FALL ON ROCK, NUT/CHOCK PULLED OUT
Alberta, Banff National Park, Tunnel Mountain, The Shoe
On July 6, R B. was part of an “Advanced Mountain Operations Course” being run by the Canadian Military out of CPC Trenton. The group consisted of 14 students and seven instructors. R. B. was part of a group that was learning to lead climb. He had done some top-roped leading practice and a “couple of other easy climbs on lead.” He was on the first pitch of “The Shoe” (I, 5.6) on Tunnel Mountain and had placed one tricam about five metres up from the belay. As he neared the traverse left into the crack, he slipped and fell. His gear pulled and he landed on his head on the belay ledge. He then tumbled down below the belay. His instructor called 911 on his cell phone and then began to lower the victim.
The patient was located by rescue on the scree below the climb, still tied in to the rope. He had suffered a severe blow to the head and was displaying wild aggression and thrashing around. There was no response to verbal or pain stimulus only incoherent verbiage and yelling. EMS administered IV and drugs and the patient was heli-slung directly from the scene to the hospital and shortly afterwards transferred to Calgary via STARS air ambulance.

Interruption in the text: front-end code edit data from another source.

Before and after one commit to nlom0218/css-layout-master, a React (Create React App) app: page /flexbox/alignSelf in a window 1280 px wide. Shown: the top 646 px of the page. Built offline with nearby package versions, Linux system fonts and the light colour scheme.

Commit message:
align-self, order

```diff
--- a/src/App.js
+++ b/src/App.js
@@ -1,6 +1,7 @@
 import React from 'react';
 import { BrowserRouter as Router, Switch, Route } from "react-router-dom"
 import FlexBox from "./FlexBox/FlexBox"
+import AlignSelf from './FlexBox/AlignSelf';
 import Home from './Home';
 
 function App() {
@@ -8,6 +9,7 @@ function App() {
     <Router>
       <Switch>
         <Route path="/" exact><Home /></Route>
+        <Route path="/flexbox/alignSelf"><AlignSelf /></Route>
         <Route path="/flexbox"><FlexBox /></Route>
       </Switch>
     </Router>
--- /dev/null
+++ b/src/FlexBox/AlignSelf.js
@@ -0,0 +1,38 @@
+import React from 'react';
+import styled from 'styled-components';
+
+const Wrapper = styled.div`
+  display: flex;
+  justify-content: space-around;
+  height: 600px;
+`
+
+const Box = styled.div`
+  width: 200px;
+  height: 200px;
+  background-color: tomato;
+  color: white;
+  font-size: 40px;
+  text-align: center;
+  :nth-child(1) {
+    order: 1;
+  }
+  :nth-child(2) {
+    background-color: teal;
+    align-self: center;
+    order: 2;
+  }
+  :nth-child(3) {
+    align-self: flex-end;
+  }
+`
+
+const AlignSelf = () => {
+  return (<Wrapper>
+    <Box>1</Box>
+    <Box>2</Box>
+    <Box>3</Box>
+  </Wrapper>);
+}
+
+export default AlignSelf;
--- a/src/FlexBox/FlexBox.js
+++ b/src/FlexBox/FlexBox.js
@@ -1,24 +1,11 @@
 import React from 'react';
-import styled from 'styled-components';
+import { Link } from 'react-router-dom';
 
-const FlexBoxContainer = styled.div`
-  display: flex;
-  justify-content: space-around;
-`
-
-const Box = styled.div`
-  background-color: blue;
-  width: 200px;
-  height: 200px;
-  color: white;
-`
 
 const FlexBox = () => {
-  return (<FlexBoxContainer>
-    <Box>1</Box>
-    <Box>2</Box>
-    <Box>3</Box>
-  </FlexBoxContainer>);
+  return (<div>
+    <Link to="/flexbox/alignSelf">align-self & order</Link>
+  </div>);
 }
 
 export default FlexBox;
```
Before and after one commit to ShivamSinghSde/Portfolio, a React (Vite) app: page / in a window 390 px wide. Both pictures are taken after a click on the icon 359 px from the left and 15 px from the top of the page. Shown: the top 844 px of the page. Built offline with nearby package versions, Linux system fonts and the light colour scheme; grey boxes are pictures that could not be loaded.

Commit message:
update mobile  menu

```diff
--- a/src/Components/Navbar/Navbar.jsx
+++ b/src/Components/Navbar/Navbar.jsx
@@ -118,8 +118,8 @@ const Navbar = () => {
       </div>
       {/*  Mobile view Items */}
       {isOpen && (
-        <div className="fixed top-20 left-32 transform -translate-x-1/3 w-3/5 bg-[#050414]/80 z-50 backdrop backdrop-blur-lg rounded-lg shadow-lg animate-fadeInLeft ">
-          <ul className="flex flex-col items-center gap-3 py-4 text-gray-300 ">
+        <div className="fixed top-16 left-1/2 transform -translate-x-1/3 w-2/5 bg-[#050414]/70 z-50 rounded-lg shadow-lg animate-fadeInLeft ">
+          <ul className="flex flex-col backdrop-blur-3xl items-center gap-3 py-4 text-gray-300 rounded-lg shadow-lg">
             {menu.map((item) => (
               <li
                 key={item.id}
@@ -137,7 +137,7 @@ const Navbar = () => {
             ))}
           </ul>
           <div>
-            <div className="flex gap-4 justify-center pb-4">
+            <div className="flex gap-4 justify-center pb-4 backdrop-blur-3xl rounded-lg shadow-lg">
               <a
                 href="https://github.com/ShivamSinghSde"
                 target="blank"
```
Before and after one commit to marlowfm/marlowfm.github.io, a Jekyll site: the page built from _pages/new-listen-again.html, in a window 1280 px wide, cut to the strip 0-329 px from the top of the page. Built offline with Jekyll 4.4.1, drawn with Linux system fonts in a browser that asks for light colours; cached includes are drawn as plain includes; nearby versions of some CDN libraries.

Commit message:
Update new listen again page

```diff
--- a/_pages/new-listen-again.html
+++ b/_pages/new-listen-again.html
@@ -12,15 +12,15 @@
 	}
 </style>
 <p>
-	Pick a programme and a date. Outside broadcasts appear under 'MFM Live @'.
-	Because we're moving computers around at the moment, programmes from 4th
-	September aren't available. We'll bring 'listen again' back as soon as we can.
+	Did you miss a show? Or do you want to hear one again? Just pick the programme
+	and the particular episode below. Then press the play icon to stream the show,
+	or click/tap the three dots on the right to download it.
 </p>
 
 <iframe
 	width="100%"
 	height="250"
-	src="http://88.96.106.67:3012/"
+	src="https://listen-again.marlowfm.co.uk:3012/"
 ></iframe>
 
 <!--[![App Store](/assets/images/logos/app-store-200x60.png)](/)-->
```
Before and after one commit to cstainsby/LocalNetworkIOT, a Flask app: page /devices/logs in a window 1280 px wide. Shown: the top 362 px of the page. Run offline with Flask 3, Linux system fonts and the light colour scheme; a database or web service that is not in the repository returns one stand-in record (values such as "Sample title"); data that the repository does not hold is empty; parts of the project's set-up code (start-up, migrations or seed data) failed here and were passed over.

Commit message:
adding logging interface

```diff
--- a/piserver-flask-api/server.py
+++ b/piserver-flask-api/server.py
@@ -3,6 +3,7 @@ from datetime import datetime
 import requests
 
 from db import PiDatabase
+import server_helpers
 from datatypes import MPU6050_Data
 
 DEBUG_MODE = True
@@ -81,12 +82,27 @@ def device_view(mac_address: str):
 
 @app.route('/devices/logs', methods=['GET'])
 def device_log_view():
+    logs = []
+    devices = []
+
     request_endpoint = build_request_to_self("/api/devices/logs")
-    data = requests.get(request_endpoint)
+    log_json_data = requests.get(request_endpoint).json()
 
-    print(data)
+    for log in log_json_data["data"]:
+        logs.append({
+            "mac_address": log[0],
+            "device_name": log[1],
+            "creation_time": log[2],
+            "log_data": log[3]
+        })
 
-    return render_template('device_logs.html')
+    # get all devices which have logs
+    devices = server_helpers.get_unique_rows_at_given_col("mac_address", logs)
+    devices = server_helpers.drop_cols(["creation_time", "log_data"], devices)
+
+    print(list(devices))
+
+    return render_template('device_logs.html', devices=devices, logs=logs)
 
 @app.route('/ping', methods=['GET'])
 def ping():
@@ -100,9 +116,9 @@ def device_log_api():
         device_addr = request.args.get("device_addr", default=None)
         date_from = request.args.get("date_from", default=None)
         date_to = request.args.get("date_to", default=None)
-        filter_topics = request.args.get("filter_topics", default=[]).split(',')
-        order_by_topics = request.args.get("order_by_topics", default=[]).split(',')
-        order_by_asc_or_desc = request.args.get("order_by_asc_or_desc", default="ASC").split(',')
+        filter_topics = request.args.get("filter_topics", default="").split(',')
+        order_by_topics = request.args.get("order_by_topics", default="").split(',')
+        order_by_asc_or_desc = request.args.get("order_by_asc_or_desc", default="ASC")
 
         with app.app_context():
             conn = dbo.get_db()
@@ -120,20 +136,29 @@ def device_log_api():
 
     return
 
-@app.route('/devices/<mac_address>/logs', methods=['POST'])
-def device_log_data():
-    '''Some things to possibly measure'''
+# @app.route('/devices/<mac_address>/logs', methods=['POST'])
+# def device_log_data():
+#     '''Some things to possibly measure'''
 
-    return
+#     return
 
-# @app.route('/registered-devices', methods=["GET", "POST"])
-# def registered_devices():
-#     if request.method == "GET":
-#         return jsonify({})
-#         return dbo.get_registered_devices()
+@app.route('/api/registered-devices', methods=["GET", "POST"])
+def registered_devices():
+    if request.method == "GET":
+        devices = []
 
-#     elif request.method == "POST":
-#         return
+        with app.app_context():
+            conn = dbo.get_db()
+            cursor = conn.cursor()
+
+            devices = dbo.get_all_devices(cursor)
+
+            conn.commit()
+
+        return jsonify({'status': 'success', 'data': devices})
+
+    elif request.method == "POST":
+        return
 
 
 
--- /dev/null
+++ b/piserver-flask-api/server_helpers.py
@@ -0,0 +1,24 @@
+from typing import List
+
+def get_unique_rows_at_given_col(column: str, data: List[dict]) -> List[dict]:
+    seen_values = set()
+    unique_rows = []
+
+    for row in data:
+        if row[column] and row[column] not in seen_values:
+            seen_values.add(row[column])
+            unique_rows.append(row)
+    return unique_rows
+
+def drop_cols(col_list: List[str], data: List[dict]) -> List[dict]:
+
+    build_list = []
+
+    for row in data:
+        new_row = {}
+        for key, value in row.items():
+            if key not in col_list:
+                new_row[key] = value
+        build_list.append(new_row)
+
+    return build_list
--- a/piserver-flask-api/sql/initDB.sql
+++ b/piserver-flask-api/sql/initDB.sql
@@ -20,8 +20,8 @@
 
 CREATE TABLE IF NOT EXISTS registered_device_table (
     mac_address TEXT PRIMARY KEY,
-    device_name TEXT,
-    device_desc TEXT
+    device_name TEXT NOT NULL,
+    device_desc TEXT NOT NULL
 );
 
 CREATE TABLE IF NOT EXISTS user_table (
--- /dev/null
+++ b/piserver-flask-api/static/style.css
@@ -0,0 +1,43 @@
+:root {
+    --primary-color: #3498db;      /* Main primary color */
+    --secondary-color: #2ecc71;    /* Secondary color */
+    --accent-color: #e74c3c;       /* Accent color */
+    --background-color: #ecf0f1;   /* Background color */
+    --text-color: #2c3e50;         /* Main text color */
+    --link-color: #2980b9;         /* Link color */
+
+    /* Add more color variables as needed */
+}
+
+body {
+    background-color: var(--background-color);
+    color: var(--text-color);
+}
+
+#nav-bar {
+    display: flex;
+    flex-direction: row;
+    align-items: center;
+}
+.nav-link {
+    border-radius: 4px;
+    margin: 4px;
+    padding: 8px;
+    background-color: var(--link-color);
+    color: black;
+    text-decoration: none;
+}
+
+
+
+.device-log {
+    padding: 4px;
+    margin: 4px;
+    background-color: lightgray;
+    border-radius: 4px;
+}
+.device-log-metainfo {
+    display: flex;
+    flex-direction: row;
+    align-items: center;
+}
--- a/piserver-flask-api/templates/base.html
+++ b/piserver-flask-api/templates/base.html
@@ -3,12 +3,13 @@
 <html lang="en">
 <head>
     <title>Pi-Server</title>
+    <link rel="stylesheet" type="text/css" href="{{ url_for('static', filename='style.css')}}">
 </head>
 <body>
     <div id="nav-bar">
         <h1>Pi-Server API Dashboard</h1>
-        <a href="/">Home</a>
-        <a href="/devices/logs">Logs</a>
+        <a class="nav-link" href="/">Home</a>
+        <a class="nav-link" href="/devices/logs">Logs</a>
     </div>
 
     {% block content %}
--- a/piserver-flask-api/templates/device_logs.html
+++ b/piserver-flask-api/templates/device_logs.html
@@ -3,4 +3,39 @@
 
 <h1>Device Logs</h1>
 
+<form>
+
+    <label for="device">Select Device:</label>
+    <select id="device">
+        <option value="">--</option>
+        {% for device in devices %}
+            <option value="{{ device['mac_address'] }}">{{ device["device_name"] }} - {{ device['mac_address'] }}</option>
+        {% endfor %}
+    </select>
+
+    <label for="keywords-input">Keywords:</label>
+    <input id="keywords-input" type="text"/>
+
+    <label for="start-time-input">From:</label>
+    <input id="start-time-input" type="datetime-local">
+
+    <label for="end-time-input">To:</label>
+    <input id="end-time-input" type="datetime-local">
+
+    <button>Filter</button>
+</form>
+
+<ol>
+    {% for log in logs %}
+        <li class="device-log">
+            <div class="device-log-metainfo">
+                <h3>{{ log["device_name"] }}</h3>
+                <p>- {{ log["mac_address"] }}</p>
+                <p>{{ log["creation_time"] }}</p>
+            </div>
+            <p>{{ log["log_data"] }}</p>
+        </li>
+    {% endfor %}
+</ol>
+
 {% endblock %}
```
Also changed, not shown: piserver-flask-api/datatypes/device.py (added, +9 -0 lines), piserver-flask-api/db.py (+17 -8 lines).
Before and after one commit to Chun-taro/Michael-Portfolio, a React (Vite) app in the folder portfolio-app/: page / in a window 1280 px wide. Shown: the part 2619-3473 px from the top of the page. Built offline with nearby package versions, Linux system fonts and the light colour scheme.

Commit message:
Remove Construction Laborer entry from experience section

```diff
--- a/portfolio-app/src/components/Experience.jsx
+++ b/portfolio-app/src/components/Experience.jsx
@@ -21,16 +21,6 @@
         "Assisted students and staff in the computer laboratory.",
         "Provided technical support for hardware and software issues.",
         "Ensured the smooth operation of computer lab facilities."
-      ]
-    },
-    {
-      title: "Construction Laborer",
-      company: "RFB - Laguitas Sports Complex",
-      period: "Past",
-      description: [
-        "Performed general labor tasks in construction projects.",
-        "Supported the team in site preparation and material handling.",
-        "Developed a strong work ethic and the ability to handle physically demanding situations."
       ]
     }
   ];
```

The leader was wearing a helmet which was crushed and broken. Dispatchers for 911 in the Banff / Lake Louise area are based in Calgary. Climbers in the National Parks should be aware of the lack of knowledge of the terrain that the 911 dispatchers have and be very clear of their location and the requirement for a mountain rescue response when reporting an incident. (Source: Bradford White, Banff National Park Warden Service)